When Brad and I moved to Tokyo in 2008, all I could do to keep from curling up in a ball of homesickness was to look for things about Japan that reminded me of my Midwestern home. Let me just say that finding similarities between Minnesota and Japan is not an easy task. Sometimes I would find ways of preparing food that reminded me of home. Occasionally I would see a sign for Minnetonka Moccasins that would make me feel like I still had a connection to my home state in the midst of the strange new surroundings in which I now found myself.
I had an inkling moving to Japan might be difficult in the beginning. It was half way across the globe, after all. What I didn’t expect was having similar feelings after moving to Denver, Colorado. Reverse culture shock didn’t hit right away. We were so busy moving and taking care of our then 6 month old son. But when it did hit, the shock was strong. And it is still lingering. I find myself searching for anything that comes even remotely close to our life in Tokyo. Typically this means trying to find the perfect bowl of ramen, the best sushi, and perfectly a Japanese curry recips.
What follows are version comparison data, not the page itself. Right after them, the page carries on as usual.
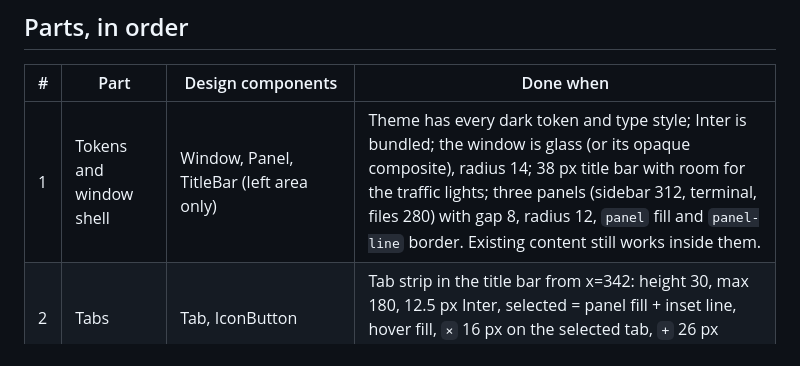
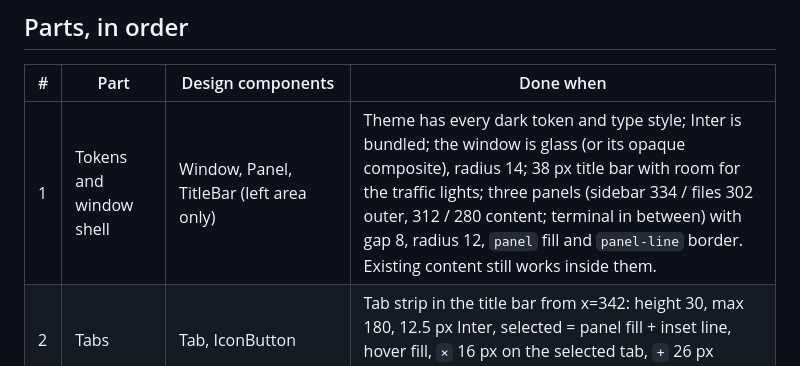
Before and after one commit to contursofran/contr-rune, a Markdown page: docs/design/PARTS.md, the part around the change. GitHub-like rendering.

Commit message:
Part 1 review fixes: outer panel widths, font fallback and Bold, colour tests

```diff
--- a/docs/design/PARTS.md
+++ b/docs/design/PARTS.md
@@ -34,7 +34,7 @@ To re-render `main.png`:
 
 | # | Part | Design components | Done when |
 |---|---|---|---|
-| 1 | Tokens and window shell | Window, Panel, TitleBar (left area only) | Theme has every dark token and type style; Inter is bundled; the window is glass (or its opaque composite), radius 14; 38 px title bar with room for the traffic lights; three panels (sidebar 312, terminal, files 280) with gap 8, radius 12, `panel` fill and `panel-line` border. Existing content still works inside them. |
+| 1 | Tokens and window shell | Window, Panel, TitleBar (left area only) | Theme has every dark token and type style; Inter is bundled; the window is glass (or its opaque composite), radius 14; 38 px title bar with room for the traffic lights; three panels (sidebar 334 / files 302 outer, 312 / 280 content; terminal in between) with gap 8, radius 12, `panel` fill and `panel-line` border. Existing content still works inside them. |
 | 2 | Tabs | Tab, IconButton | Tab strip in the title bar from x=342: height 30, max 180, 12.5 px Inter, selected = panel fill + inset line, hover fill, `×` 16 px on the selected tab, `+` 26 px button. Click, close, new, keys work. |
 | 3 | Terminal panel | Terminal | Padding 14/20/12, `terminal` type 13/20, `terminal-text` ink, ANSI palette readable on the panel, cursor like the design. |
 | 4 | Status glyph | StatusGlyph | Braille glyph: working (10 frames in 0.9 s), waiting (⠿ pulse 1.6 s), idle (⠶ at `ink-30`), needs-you (red). Animates only while on screen and working. Used in tabs. |
```
Also changed, not shown: README.md (+1 -1 lines), docs/design/snaps/part1.png, 3 other files.
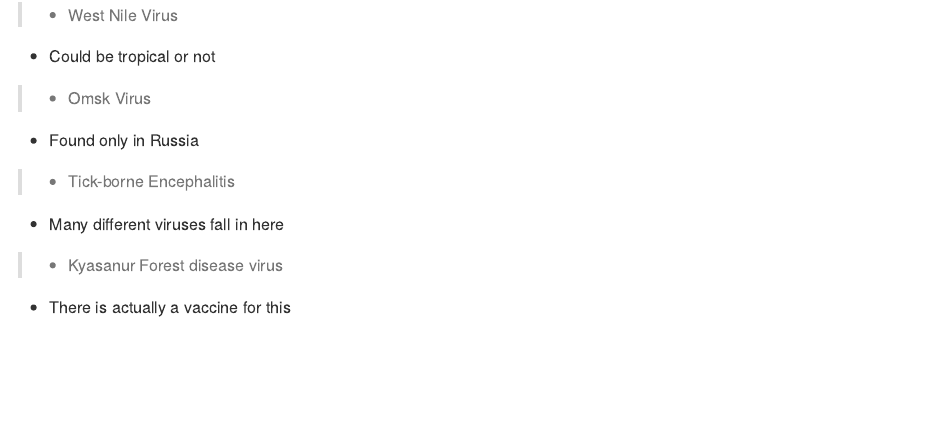
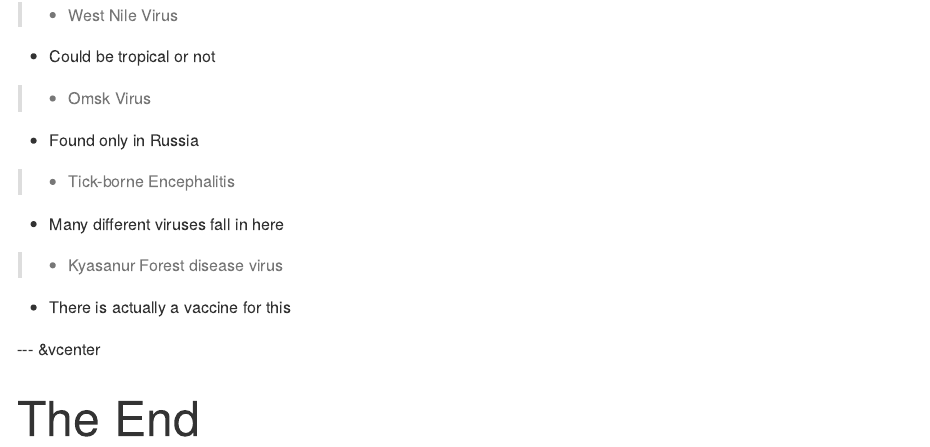
Before and after one commit to ausmeyer/lecture_flavivirus, an R Markdown document (index.Rmd): the page in a window 1100 px wide, from 14000 px down. The pictures show the output file index.md that the author committed with the source, drawn offline in the style of GitHub.

Commit message:
Last update.

```diff
--- a/index.Rmd
+++ b/index.Rmd
@@ -381,3 +381,7 @@ body {background:grey transparent;
 
 > - Kyasanur Forest disease virus
   - There is actually a vaccine for this
+
+--- &vcenter
+
+<div class="centered"><font size="7">The End</font size></div>
```
Also changed, not shown: index.html, index.md.
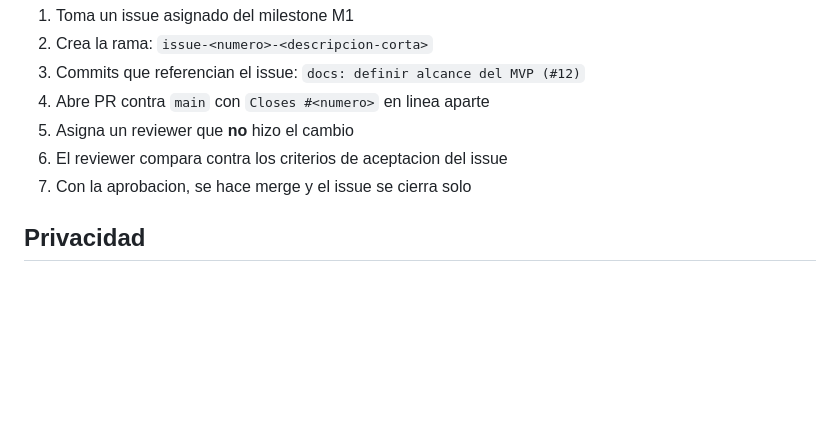
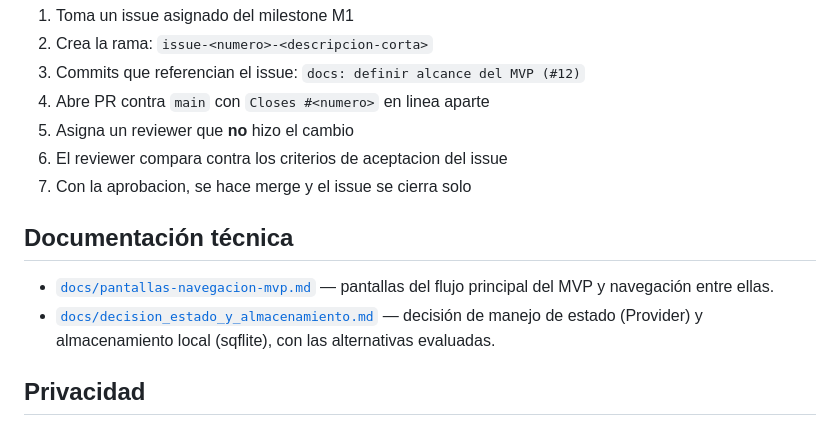
Before and after one commit to MoyseSac/pdm2026d-equipo-01-cabal, a Markdown page: README.md, the part around the change. Rendered like a GitHub page; blank space fills up the shorter version.

Commit message:
docs: documenato para decidir el manejo de estado y almacenamiento local

```diff
--- a/README.md
+++ b/README.md
@@ -87,6 +87,14 @@ issue -> rama -> PR -> revision -> merge
 6. El reviewer compara contra los criterios de aceptacion del issue
 7. Con la aprobacion, se hace merge y el issue se cierra solo
 
+## Documentación técnica
+
+- [`docs/pantallas-navegacion-mvp.md`](docs/pantallas-navegacion-mvp.md) —
+  pantallas del flujo principal del MVP y navegación entre ellas.
+- [`docs/decision_estado_y_almacenamiento.md`](docs/decision_estado_y_almacenamiento.md) —
+  decisión de manejo de estado (Provider) y almacenamiento local (sqflite),
+  con las alternativas evaluadas.
+
 ## Privacidad
 
 Los datos de las personas entrevistadas se manejan con alias. No publicamos
```
Also changed, not shown: docs/decision_estado_y_almacenamiento.md (added, +85 -0 lines).
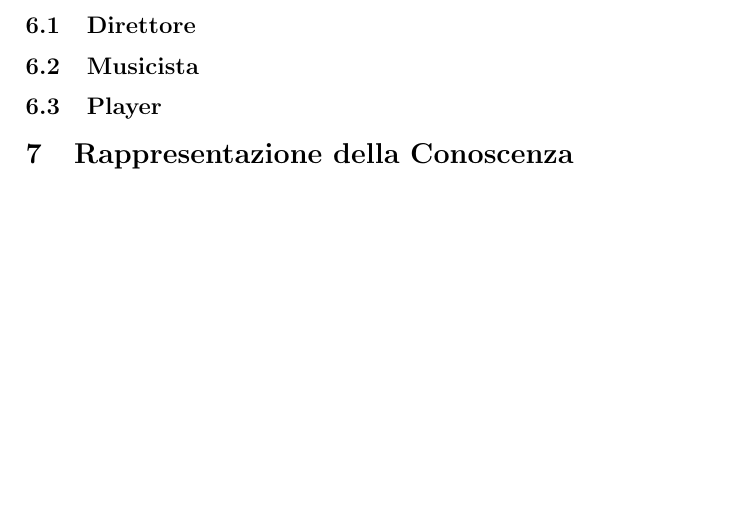
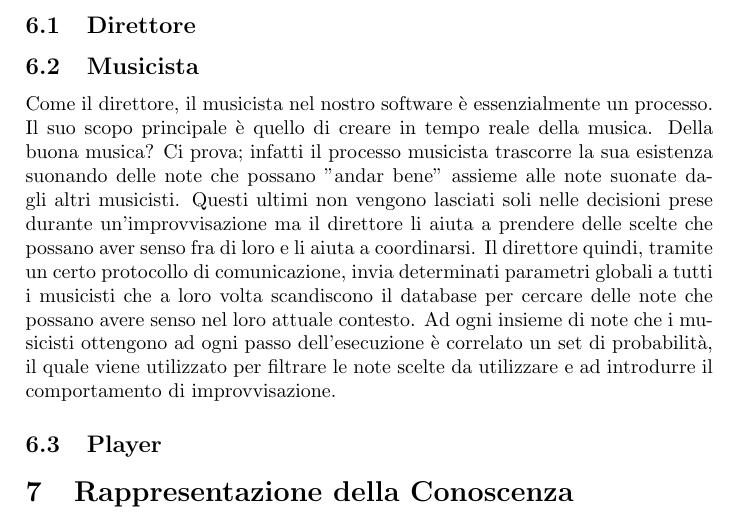
Before and after one commit to Music-Machine-Learning/IMprovEEsation, a LaTeX paper (Report/reportITA.tex): part of page 3 of 4, cut so that both start at the same text, the shorter picture padded with empty space. Compiled offline with pdfLaTeX.

Commit message:
report writing started

```diff
--- a/Report/reportITA.tex
+++ b/Report/reportITA.tex
@@ -49,6 +49,7 @@ https://www.lucidchart.com/documents/edit/67c03865-48ea-4f6a-b052-e9f9c4cd8196?
 
 \subsection{Musicista}
 % XXX MATTE XXX %
+Come il direttore, il musicista nel nostro software è essenzialmente un processo. Il suo scopo principale è quello di creare in tempo reale della musica. Della buona musica? Ci prova; infatti il processo musicista trascorre la sua esistenza suonando delle note che possano "andar bene" assieme alle note suonate dagli altri musicisti. Questi ultimi non vengono lasciati soli nelle decisioni prese durante un'improvvisazione ma il direttore li aiuta a prendere delle scelte che possano aver senso fra di loro e li aiuta a coordinarsi. Il direttore quindi, tramite un certo protocollo di comunicazione, invia determinati parametri globali a tutti i musicisti che a loro volta scandiscono il database per cercare delle note che possano avere senso nel loro attuale contesto. Ad ogni insieme di note che i musicisti ottengono ad ogni passo dell'esecuzione è correlato un set di probabilità, il quale viene utilizzato per filtrare le note scelte da utilizzare e ad introdurre il comportamento di improvvisazione.
 
 \subsection{Player}
 % XXX FEDE XXX %
```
This is easier said than done because, in the case of food, Japan always does it best.
What does all of this have to do with a fennel and blood orange salad? Nothing at all. Except that when I made this salad all I was doing was thinking of life in Japan. That previous life consumed my thoughts for an entire day. That’s the way it goes, I guess.
Back when Brad and I first started dating, I had less than zero interest in anything football related. It all seemed the same to me: run a little, crash into each other, fall down, do it again. Still, because I loved him so much, I gave in and watched a game with my boyfriend. We were sitting on the sofa in the house he shared with several other college boys. I stretched out just as the game began. Five minutes later I was sound asleep. And I stayed asleep for the entire game.
These days I’m a least slightly more interested. Between watching a 2 year old cheering for Peyton Manning and the excuse to make delicious snack foods I can remain entertained. I’ve realized during this football season that has been so amazing for the Denver Broncos that I enjoy watching others enjoy the game more than the actual event itself. I guess that’s the beauty of sports. In a time when we are distracted by smart phones, computer screens, video games and more, anything that brings people together to spend time cheering, laughing and eating together is worth it.
I’ve been traveling for the last week and a half, so I’m looking to keep this weekend as simple as possible. This white chili skillet dip is perfect if you have last minute guests coming over to watch the game or if you just want something that doesn’t take tons of time but brings the classic flavors people expect during the big game. What I love about this appetizer is that it’s a little more elegant than the typical cheesy chili dip with tortilla chips. Serving it in a classic cast iron skillet lends a nice touch.